Suggest They Engage All Five Senses
To benefit from nature’s gifts, encourage clients to be present in the moment and take in their surroundings. Recommend they focus on all five senses during an outing. What did they see, smell, touch, hear, and maybe taste? Paying attention to all five senses will help them immerse themselves in the experience and reap the most health benefits.
Make It a Family or Group Activity
Exploring nature in solitude can be wonderful, but enjoying it with others has benefits of its own. Suggest clients plan a weekly family outing to an outdoor space. Or, help them find groups who recreate outdoors, such as sports teams, bird watchers, or bikers. The social connection will add an additional boost to their mood and well-being.
— Kayli Anderson, MS, RDN, DipACLM, ACSM-EP, is the founder of the women’s health website Plant-Based Mavens (plantbasedmavens.com) and coauthor of the lifestyle medicine textbook Improving Women’s Health Across the Lifespan.
1. United States Department of Agriculture; Health and Human Services. Dietary Guidelines for Americans 2020–2025. https://www.dietaryguidelines.gov/sites/default/files/2020-12/Dietary_Guidelines_for_Americans_2020-2025.pdf. Published December 2020.
2. Healthy parks healthy people: Bay Area. Parkrx website. https://www.parkrx.org. Accessed January 6, 2023.
3. Nature's benefits. Nature Connection Guide website. https://natureconnectionguide.com/natures-benefits. Published August 17, 2022. Accessed January 6, 2023.
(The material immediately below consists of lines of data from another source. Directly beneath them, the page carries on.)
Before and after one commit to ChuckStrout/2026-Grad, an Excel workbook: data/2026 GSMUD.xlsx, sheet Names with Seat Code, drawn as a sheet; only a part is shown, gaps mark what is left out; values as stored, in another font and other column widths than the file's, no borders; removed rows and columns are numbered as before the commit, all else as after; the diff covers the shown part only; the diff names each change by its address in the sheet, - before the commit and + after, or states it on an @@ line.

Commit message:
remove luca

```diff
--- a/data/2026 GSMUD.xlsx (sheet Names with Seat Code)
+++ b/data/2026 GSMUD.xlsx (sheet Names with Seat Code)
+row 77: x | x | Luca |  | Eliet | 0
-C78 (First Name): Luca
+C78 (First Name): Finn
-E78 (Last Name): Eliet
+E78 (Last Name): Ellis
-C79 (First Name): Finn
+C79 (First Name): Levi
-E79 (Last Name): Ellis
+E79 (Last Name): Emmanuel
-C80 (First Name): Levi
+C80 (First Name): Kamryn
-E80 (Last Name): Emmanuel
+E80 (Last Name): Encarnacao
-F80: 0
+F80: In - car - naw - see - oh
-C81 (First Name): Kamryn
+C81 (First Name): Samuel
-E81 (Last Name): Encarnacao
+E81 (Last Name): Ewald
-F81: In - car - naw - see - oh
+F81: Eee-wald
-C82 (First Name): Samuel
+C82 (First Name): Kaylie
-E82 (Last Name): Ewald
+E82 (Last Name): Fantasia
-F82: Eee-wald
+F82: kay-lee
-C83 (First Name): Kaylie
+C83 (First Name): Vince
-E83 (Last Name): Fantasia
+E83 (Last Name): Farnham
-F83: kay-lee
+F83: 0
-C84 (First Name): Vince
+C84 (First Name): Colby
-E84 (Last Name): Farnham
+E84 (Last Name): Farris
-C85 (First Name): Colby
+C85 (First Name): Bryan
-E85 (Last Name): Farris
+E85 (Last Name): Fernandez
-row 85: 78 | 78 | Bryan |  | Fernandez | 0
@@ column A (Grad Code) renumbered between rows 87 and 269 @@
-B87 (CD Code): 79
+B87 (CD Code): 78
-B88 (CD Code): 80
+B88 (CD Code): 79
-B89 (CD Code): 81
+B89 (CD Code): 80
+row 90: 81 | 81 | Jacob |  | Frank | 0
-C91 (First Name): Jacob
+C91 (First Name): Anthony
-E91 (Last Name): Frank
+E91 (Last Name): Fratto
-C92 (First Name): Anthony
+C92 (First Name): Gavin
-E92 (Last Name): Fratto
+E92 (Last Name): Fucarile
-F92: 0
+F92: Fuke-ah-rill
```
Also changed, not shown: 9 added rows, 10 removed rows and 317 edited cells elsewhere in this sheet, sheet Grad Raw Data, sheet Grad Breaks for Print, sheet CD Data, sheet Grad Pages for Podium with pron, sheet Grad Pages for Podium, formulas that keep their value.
4. Li Q. Effect of forest bathing trips on human immune function. Environ Health Prev Med. 2010;15(1):9-17.
5. James P, Banay RF, Hart JE, Laden F. A review of the health benefits of greenness. Curr Epidemiol Rep. 2015;2(2):131-142.
6. Gladwell VF, Brown DK, Wood C, Sandercock GR, Barton JL. The great outdoors: how a green exercise environment can benefit all. Extrem Physiol Med. 2013;2(1):3.
7. Thompson Coon J, Boddy K, Stein K, Whear R, Barton J, Depledge MH. Does participating in physical activity in outdoor natural environments have a greater effect on physical and mental wellbeing than physical activity indoors? A systematic review. Environ Sci Technol. 2011;45(5):1761-1772.
8. Barton J, Pretty J. What is the best dose of nature and green exercise for improving mental health? A multi-study analysis. Environ Sci Technol. 2010;44(10):3947-3955.
9. Shiota M, Sudou M, Ohshima M. Using outdoor exercise to decrease jet lag in airline crewmembers. Aviat Space Environ Med. 1996;67(12):1155-1160.10. Burns AC, Saxena R, Vetter C, Phillips AJK, Lane JM, Cain SW. Time spent in outdoor light is associated with mood, sleep, and circadian rhythm-related outcomes: a cross-sectional and longitudinal study in over 400,000 UK Biobank participants. J Affect Disord. 2021;295:347-352.